___ THE INPUT ___
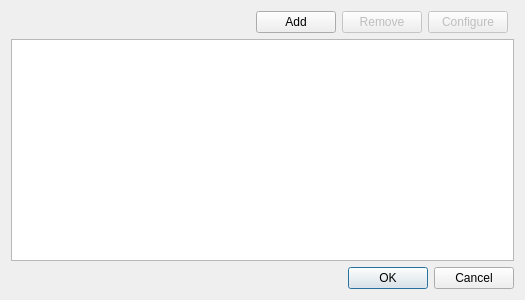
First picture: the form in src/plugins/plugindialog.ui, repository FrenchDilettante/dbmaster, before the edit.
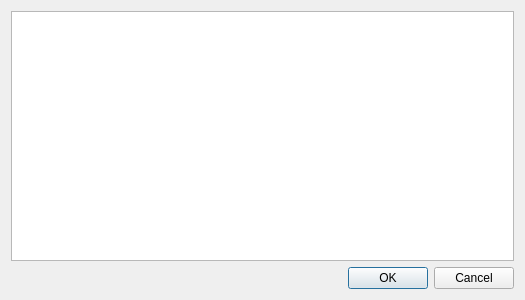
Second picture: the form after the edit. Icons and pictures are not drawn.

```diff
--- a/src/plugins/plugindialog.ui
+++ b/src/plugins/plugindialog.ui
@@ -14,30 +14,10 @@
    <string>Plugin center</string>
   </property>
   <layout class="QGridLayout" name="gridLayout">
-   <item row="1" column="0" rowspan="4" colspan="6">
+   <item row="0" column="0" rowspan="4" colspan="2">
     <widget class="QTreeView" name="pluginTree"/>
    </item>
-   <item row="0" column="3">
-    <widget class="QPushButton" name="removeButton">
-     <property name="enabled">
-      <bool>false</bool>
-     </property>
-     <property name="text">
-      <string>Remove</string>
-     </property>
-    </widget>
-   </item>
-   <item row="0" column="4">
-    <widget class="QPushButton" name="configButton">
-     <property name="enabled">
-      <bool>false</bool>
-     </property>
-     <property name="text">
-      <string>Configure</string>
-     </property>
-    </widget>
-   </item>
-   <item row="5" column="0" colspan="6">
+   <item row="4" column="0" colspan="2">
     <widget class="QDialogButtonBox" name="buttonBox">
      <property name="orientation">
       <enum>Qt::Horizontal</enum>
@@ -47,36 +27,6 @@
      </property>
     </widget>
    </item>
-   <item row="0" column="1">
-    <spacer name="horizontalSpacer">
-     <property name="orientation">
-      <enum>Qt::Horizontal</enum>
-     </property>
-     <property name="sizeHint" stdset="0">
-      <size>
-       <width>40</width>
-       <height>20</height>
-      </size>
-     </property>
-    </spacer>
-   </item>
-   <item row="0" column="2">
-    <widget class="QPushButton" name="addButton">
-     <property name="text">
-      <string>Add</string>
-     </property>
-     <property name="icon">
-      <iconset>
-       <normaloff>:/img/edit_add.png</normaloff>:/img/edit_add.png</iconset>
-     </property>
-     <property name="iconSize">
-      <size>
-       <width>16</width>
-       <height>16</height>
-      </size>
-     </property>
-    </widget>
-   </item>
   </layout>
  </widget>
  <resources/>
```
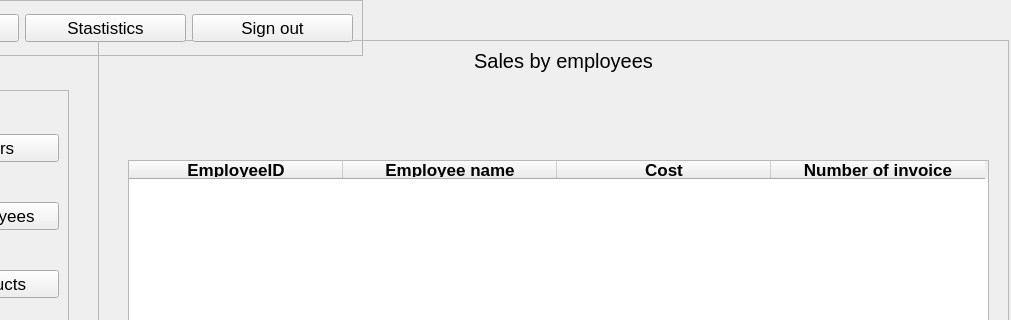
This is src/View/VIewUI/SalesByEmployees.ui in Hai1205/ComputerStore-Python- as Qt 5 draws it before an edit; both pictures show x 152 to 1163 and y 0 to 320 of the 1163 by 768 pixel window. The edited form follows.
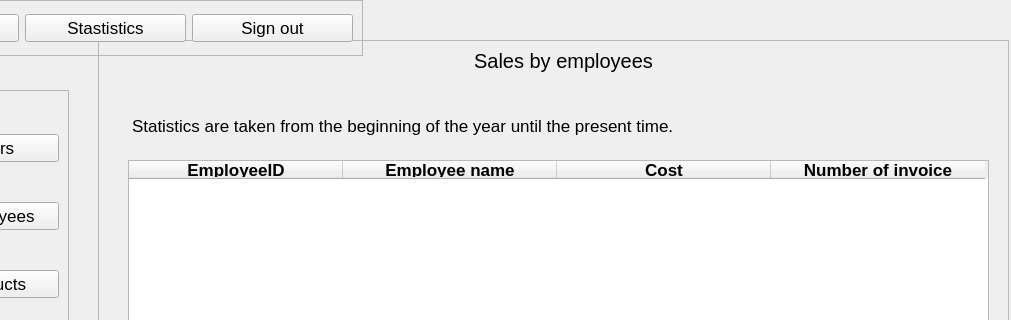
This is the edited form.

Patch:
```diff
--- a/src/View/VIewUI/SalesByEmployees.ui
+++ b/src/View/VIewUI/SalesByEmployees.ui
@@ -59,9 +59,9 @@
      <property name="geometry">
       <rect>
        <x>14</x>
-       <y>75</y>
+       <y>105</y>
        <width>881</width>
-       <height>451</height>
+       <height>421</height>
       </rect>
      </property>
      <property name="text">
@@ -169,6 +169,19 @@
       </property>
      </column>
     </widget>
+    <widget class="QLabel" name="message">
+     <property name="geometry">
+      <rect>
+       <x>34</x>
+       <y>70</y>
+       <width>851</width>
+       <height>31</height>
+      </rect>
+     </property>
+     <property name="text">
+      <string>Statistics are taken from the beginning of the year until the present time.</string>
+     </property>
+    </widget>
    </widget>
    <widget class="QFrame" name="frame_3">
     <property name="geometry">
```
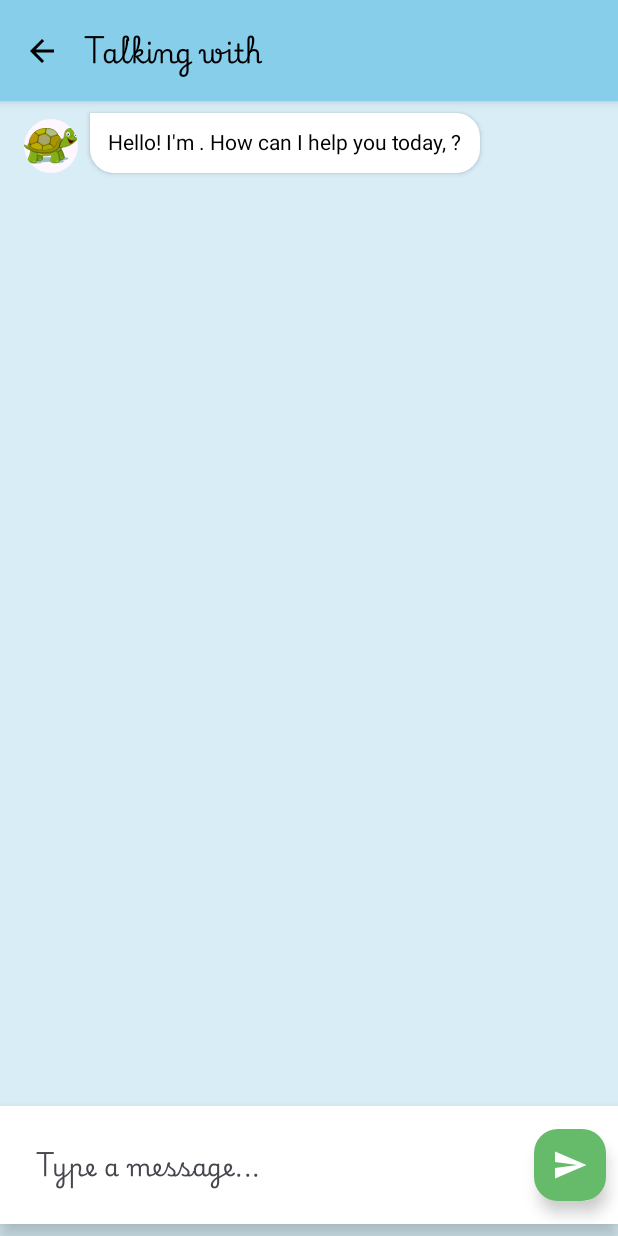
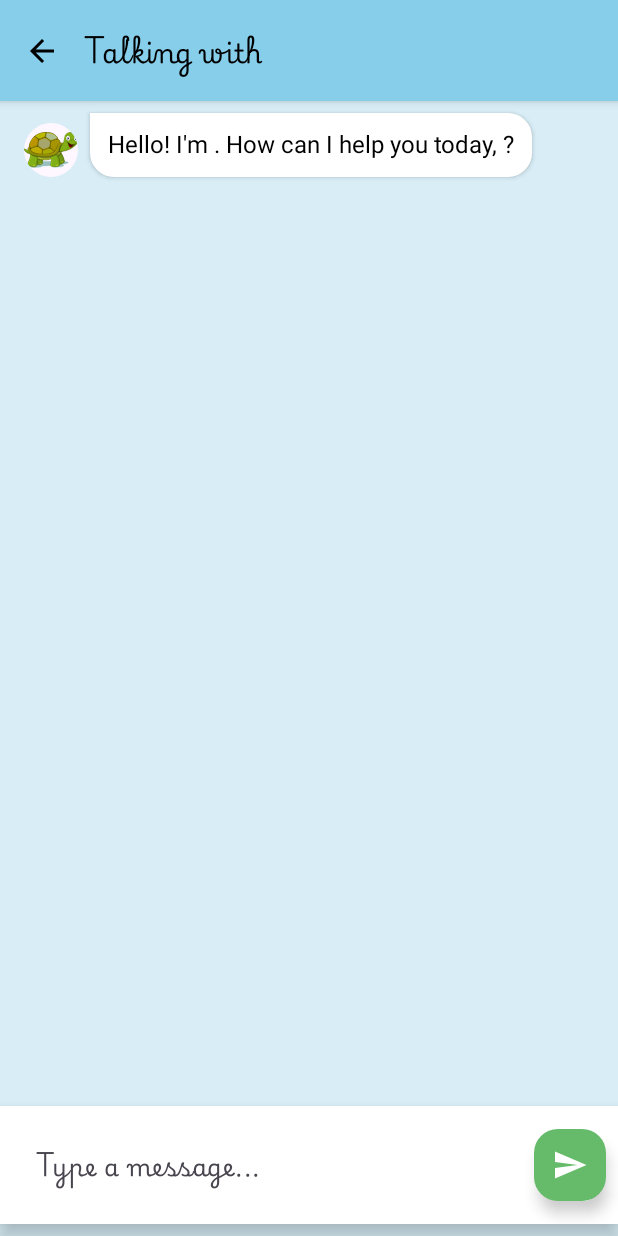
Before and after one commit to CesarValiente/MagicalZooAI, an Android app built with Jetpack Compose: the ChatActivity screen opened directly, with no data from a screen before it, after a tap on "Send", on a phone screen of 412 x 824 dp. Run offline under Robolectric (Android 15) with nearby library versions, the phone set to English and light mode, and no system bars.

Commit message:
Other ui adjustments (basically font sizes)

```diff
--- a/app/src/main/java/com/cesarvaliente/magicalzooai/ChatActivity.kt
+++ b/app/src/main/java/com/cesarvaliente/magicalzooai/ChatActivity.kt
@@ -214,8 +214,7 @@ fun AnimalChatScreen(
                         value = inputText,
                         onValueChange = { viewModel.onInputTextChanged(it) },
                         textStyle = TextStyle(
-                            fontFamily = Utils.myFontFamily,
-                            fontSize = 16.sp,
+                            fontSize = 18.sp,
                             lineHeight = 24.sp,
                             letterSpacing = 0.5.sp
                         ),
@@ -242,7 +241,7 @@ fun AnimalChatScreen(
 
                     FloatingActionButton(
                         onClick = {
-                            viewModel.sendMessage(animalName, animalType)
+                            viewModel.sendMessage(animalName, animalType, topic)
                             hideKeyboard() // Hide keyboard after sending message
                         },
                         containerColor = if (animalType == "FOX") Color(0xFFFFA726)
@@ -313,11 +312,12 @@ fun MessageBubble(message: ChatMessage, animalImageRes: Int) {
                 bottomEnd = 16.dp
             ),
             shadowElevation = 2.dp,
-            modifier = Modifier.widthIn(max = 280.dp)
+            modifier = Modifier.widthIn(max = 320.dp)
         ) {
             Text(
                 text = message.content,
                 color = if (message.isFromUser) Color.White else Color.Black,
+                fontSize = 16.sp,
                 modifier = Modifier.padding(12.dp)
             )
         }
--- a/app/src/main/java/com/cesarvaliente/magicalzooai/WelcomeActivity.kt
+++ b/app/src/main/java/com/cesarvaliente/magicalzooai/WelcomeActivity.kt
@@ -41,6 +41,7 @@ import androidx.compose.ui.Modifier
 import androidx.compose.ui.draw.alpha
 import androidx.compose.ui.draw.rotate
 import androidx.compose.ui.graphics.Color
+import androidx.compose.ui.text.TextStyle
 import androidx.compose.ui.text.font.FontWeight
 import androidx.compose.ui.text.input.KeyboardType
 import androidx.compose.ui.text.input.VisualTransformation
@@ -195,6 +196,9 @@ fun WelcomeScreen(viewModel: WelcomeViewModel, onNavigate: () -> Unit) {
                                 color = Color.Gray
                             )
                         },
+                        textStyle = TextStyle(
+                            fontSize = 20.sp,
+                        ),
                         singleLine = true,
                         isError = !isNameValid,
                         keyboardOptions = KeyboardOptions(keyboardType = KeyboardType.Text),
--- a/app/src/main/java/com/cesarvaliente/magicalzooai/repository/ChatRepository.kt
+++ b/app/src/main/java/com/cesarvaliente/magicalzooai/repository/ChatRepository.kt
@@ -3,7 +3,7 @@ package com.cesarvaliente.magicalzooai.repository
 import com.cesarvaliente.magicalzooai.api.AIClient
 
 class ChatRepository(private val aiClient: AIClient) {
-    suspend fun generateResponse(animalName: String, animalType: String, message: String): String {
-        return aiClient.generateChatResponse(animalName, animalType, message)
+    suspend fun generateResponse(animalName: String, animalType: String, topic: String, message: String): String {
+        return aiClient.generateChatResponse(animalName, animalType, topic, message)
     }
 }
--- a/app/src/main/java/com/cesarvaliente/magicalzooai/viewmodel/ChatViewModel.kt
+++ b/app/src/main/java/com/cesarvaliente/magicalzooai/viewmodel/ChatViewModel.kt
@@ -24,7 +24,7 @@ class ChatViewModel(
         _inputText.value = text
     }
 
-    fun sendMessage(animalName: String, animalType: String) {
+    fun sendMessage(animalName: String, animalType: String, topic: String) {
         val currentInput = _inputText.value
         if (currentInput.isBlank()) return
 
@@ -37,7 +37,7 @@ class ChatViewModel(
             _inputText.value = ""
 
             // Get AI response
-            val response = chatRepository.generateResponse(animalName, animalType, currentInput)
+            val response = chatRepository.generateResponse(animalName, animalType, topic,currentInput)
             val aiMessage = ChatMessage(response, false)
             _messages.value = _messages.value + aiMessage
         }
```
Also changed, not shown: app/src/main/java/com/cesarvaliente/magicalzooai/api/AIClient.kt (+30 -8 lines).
___
> ASSIGNMENT:
What lines in the records contain the word "ChatViewModel"? Return each one.

> RESULT OF THE EXERCISE:
--- a/app/src/main/java/com/cesarvaliente/magicalzooai/viewmodel/ChatViewModel.kt
+++ b/app/src/main/java/com/cesarvaliente/magicalzooai/viewmodel/ChatViewModel.kt
@@ -24,7 +24,7 @@ class ChatViewModel(
@@ -37,7 +37,7 @@ class ChatViewModel(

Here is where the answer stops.